### Description of the task
Omit the images. Copy each entry word for word.
==================================================
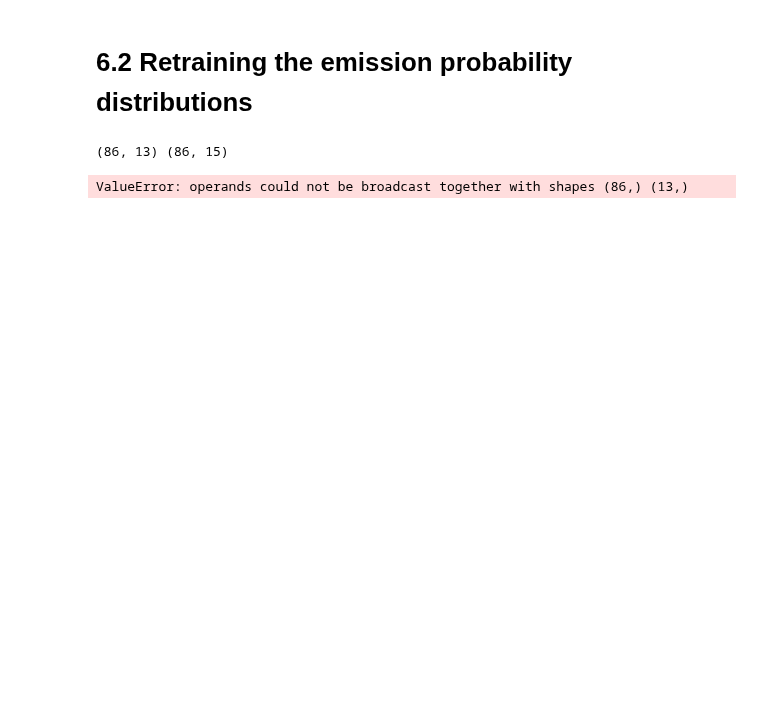
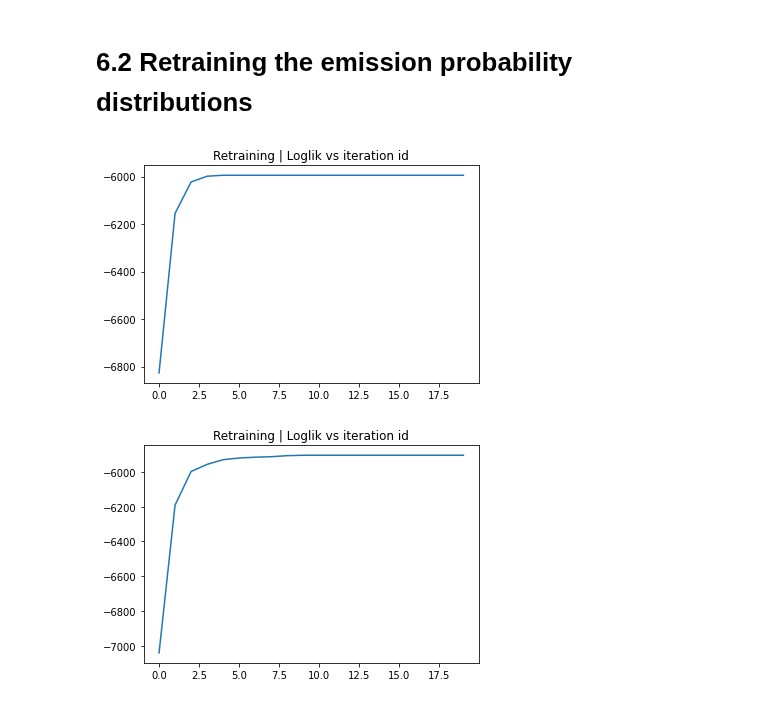
Before and after one commit to kurreman/DT2119_Speech, a Jupyter notebook: LAB2/KORAY_LAB2.ipynb, the cells around one changed output. Drawn from its saved outputs; the diff is of its cells as text; code cells hidden in the pictures; blank space fills up the shorter version.

```diff
--- a/LAB2/KORAY_LAB2.ipynb
+++ b/LAB2/KORAY_LAB2.ipynb
@@ -265,24 +276,43 @@ The difference between HMM and GMM is that GMM only evaluates the parameter set
 # %%
 utterance = data[10]
 HMMmodel = wordHMMs_all["4"]
-logalpha, logbeta,loggamma = proto.getlogAlphaBetaGamma(utterance,HMMmodel)
-loglik = proto.loglik(logalpha[-1,:])
+#logalpha, logbeta,loggamma = proto.getlogAlphaBetaGamma(utterance,HMMmodel)
+#loglik = proto.loglik(logalpha[-1,:])
 
-new_means, new_covars = proto.updateMeanAndVar(utterance["lmfcc"],loggamma)
+#new_means, new_covars = proto.updateMeanAndVar(utterance["lmfcc"],loggamma)
 
-# delta_loglik = np.inf
-# max_it = 20
-# loglik_tresh = 1
-# for i in range(max_it):
-#     if delta_loglik > loglik_tresh:
-#         #compute new logalpha, logbeta, loggamma
-#         #update means and variances | updateMeanAndVar(utterance["lmfcc"],loggamma) | TODO: find out how the means and variances update with the loggamma
-#         #calc new_loglike
-#         #delta_loglik = new_loglike-old_loglike
-#         pass
-#     else:
-#         #print("termination at iteration:", i)
-#         pass
+def plotRetrainingResults(utterance,HMMmodel):
+    loglik_plt = []
+    iteration_plt = []
+
+    delta_loglik = np.inf
+    max_it = 20
+    loglik_tresh = 1
+    old_loglik = 0
+    for i in range(max_it):
+        #if delta_loglik > loglik_tresh:
+        #compute new logalpha, logbeta, loggamma
+        logalpha, logbeta,loggamma = proto.getlogAlphaBetaGamma(utterance,HMMmodel)
+        #update means and variances | updateMeanAndVar(utterance["lmfcc"],loggamma)
+        new_means, new_covars = proto.updateMeanAndVar(utterance["lmfcc"],loggamma)
+        #calc new_loglike
+        new_loglik = proto.loglik(logalpha[-1,:])
+        HMMmodel["means"] = new_means
+        HMMmodel["covars"] = new_covars
+        delta_loglik = new_loglik-old_loglik
+        old_loglik = new_loglik
+
+        loglik_plt.append(new_loglik)
+        iteration_plt.append(i)
+        #else:
+            #print("termination at iteration:", i)
+
+    plt.plot(iteration_plt,loglik_plt)
+    plt.title("Retraining | Loglik vs iteration id")
+    plt.show()
+
+plotRetrainingResults(data[10],wordHMMs_all["4"])
+plotRetrainingResults(data[10],wordHMMs_all["1"])
 # %% [output]
-(86, 13) (86, 15)
-ValueError: operands could not be broadcast together with shapes (86,) (13,)
+[figure, added]
+[figure, added]
```
Also changed, not shown: parts of 3 cells of this notebook, 2 other files.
==================================================
### Your response
Before and after one commit to kurreman/DT2119_Speech, a Jupyter notebook: LAB2/KORAY_LAB2.ipynb, the cells around one changed output. Drawn from its saved outputs; the diff is of its cells as text; code cells hidden in the pictures; blank space fills up the shorter version.

```diff
--- a/LAB2/KORAY_LAB2.ipynb
+++ b/LAB2/KORAY_LAB2.ipynb
@@ -265,24 +276,43 @@ The difference between HMM and GMM is that GMM only evaluates the parameter set
 # %%
 utterance = data[10]
 HMMmodel = wordHMMs_all["4"]
-logalpha, logbeta,loggamma = proto.getlogAlphaBetaGamma(utterance,HMMmodel)
-loglik = proto.loglik(logalpha[-1,:])
+#logalpha, logbeta,loggamma = proto.getlogAlphaBetaGamma(utterance,HMMmodel)
+#loglik = proto.loglik(logalpha[-1,:])
 
-new_means, new_covars = proto.updateMeanAndVar(utterance["lmfcc"],loggamma)
+#new_means, new_covars = proto.updateMeanAndVar(utterance["lmfcc"],loggamma)
 
-# delta_loglik = np.inf
-# max_it = 20
-# loglik_tresh = 1
-# for i in range(max_it):
-#     if delta_loglik > loglik_tresh:
-#         #compute new logalpha, logbeta, loggamma
-#         #update means and variances | updateMeanAndVar(utterance["lmfcc"],loggamma) | TODO: find out how the means and variances update with the loggamma
-#         #calc new_loglike
-#         #delta_loglik = new_loglike-old_loglike
-#         pass
-#     else:
-#         #print("termination at iteration:", i)
-#         pass
+def plotRetrainingResults(utterance,HMMmodel):
+    loglik_plt = []
+    iteration_plt = []
+
+    delta_loglik = np.inf
+    max_it = 20
+    loglik_tresh = 1
+    old_loglik = 0
+    for i in range(max_it):
+        #if delta_loglik > loglik_tresh:
+        #compute new logalpha, logbeta, loggamma
+        logalpha, logbeta,loggamma = proto.getlogAlphaBetaGamma(utterance,HMMmodel)
+        #update means and variances | updateMeanAndVar(utterance["lmfcc"],loggamma)
+        new_means, new_covars = proto.updateMeanAndVar(utterance["lmfcc"],loggamma)
+        #calc new_loglike
+        new_loglik = proto.loglik(logalpha[-1,:])
+        HMMmodel["means"] = new_means
+        HMMmodel["covars"] = new_covars
+        delta_loglik = new_loglik-old_loglik
+        old_loglik = new_loglik
+
+        loglik_plt.append(new_loglik)
+        iteration_plt.append(i)
+        #else:
+            #print("termination at iteration:", i)
+
+    plt.plot(iteration_plt,loglik_plt)
+    plt.title("Retraining | Loglik vs iteration id")
+    plt.show()
+
+plotRetrainingResults(data[10],wordHMMs_all["4"])
+plotRetrainingResults(data[10],wordHMMs_all["1"])
 # %% [output]
-(86, 13) (86, 15)
-ValueError: operands could not be broadcast together with shapes (86,) (13,)
+[figure, added]
+[figure, added]
```
Also changed, not shown: parts of 3 cells of this notebook, 2 other files.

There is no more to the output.